Boeing had temporarily halted test flights of its new 737 MAX aircraft due to possible issues with the engine.
The stoppage comes only days ahead of the US plane maker's first scheduled delivery of the aircraft to a customer.
However, Boeing said it was going ahead with plans to begin MAX deliveries this month, adding that production of the jets would continue.
American Airlines, Southwest, and China's Shandong Airlines were among those that had placed orders.
Earlier this year India's SpiceJet placed an order for 205 new planes from Boeing, in a deal valued around $22 billion.
Under the deal the first of the Max 737 planes would be delivered to SpiceJet in 2018.
The MAX fleet was designed to be a more fuel-efficient version and replaced Boeing's previous 737 model which had been a best-seller for the aerospace giant.
Boeing said it was notified last week of a potential issue involving turbine engine discs manufactured by a supplier to CFM International, a GE and France-based Safran joint venture, which makes engines for the 737 Max fleet.
According to Boeing, it had not experienced any problems with the discs during over 2,000 hours of testing.
Boeing shares were down 1.3 per cent to $183.15 in afternoon trading on the New York Stock Exchange, while GE shares were down 0.9 per cent at $28.67.
The 737 MAX will replace the earlier version of Boeing's best-selling single-aisle aircraft, the 737, which had been a moneyspinner for the aerospace company.
The 737 MAX 8, the first version of the plane to be built, seats 162 passengers and carries a list price of $110 million but airlines typically receive steep discounts.

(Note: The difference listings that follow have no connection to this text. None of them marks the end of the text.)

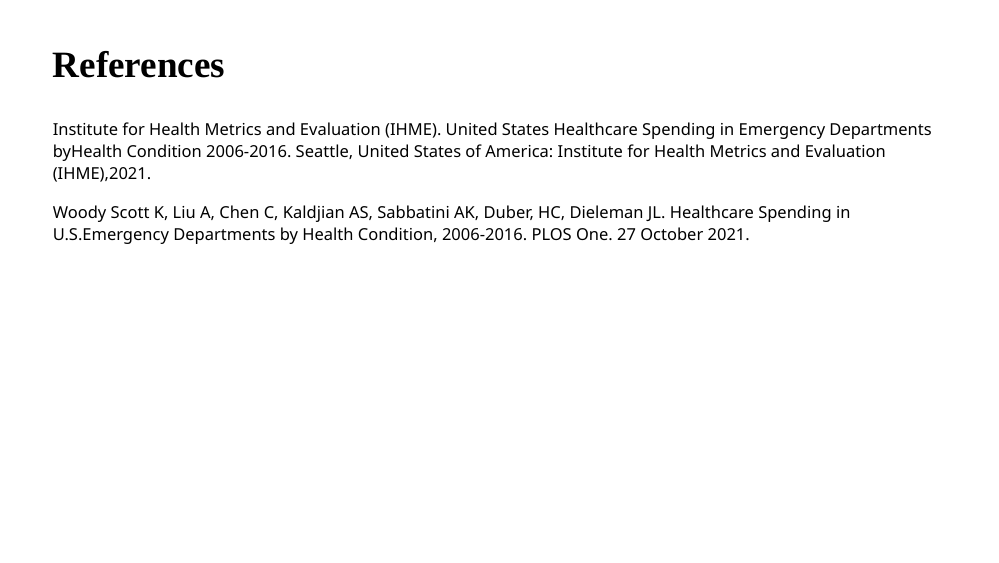
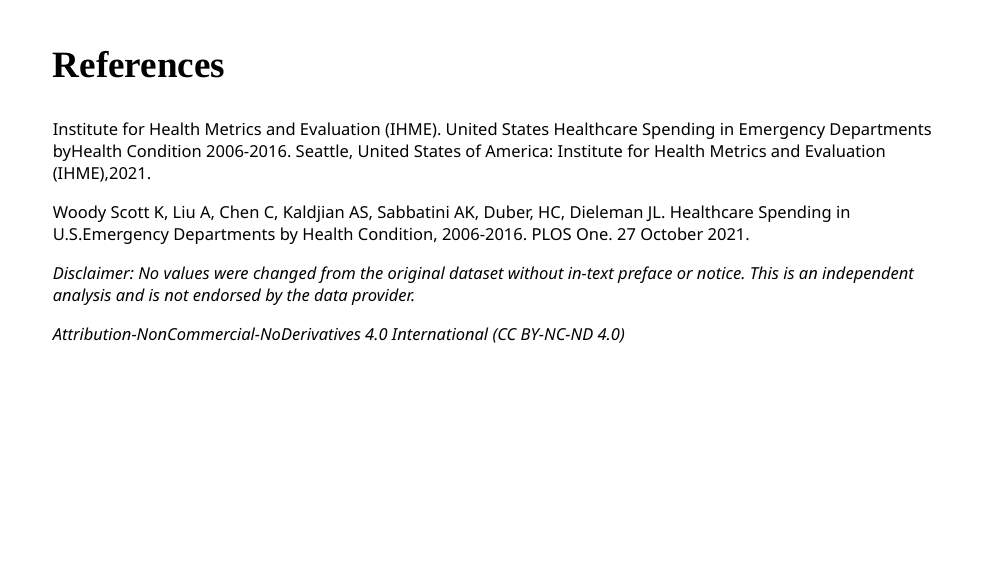
Before and after one commit to STA198F2021/team-name-tbd, an R Markdown document (presentation/presentation.Rmd): page 17 of 17. The pictures show the slides in the output file presentation/presentation.html that the author committed with the source; the slides are laid out offline by our stand-in for remark.js, each with all of its steps uncovered, in fonts that may differ from those the slides ask for, and without slide numbers, shadows or browser add-ons.

Commit message:
presentation attribution info

```diff
--- a/presentation/presentation.Rmd
+++ b/presentation/presentation.Rmd
@@ -349,3 +351,9 @@
 Institute for Health Metrics and Evaluation (IHME). United States Healthcare Spending in Emergency Departments byHealth Condition 2006-2016. Seattle, United States of America: Institute for Health Metrics and Evaluation (IHME),2021.
 
 Woody Scott K, Liu A, Chen C, Kaldjian AS, Sabbatini AK, Duber, HC, Dieleman JL. Healthcare Spending in U.S.Emergency Departments by Health Condition, 2006-2016. PLOS One. 27 October 2021.
+
+
+
+*Disclaimer: No values were changed from the original dataset without in-text preface or notice. This is an independent analysis and is not endorsed by the data provider.*
+
+*Attribution-NonCommercial-NoDerivatives 4.0 International (CC BY-NC-ND 4.0)*
```
Also changed, not shown: presentation/presentation.html, presentation/presentation.Rmd (2 more changed lines).
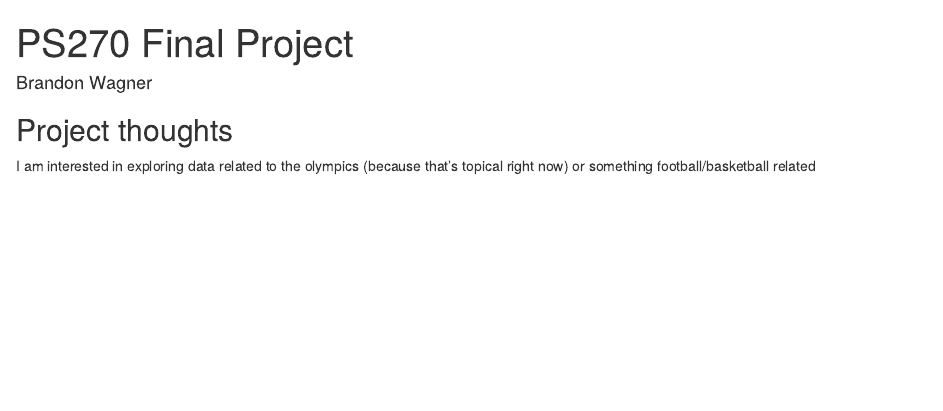
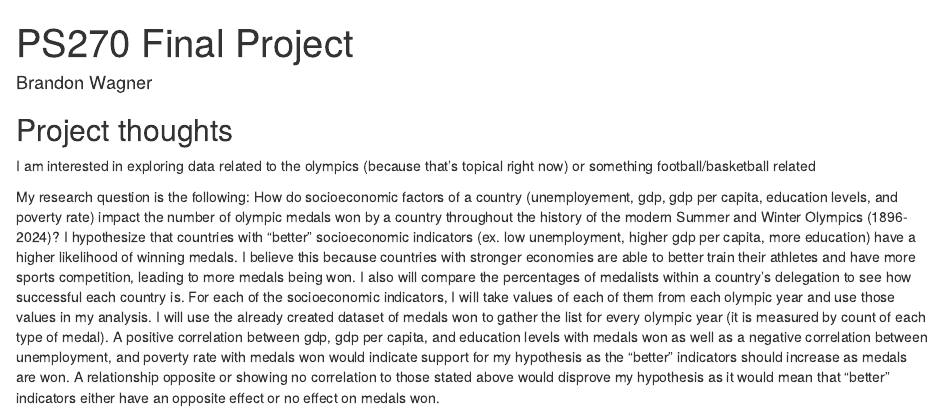
Before and after one commit to bwags022/ps270-final-project, an R Markdown document (index.Rmd): the page in a window 1100 px wide, from its top. Rendered offline with R 4.5, knitr and Pandoc, with nearby package versions; drawn as R Markdown's standard HTML page in place of the format the file asks for.

Commit message:
Milestone 2

```diff
--- a/index.Rmd
+++ b/index.Rmd
@@ -12,3 +12,6 @@ output:
 ## Project thoughts
 
 I am interested in exploring data related to the olympics (because that's topical right now) or something football/basketball related
+
+
+My research question is the following: How do socioeconomic factors of a country (unemployement, gdp, gdp per capita, education levels, and poverty rate) impact the number of olympic medals won by a country throughout the history of the modern Summer and Winter Olympics (1896-2024)? I hypothesize that countries with "better" socioeconomic indicators (ex. low unemployment, higher gdp per capita, more education) have a higher likelihood of winning medals. I believe this because countries with stronger economies are able to better train their athletes and have more sports competition, leading to more medals being won. I also will compare the percentages of medalists within a country's delegation to see how successful each country is. For each of the socioeconomic indicators, I will take values of each of them from each olympic year and use those values in my analysis. I will use the already created dataset of medals won to gather the list for every olympic year (it is measured by count of each type of medal). A positive correlation between gdp, gdp per capita, and education levels with medals won as well as a negative correlation between unemployment, and poverty rate with medals won would indicate support for my hypothesis as the "better" indicators should increase as medals are won. A relationship opposite or showing no correlation to those stated above would disprove my hypothesis as it would mean that "better" indicators either have an opposite effect or no effect on medals won.
```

Delayed deliveries are likely to cause a build up in Boeing's inventory, "as planes essentially sit waiting for engines," analyst Rob Stallard of Vertical Research Partners told Bloomberg.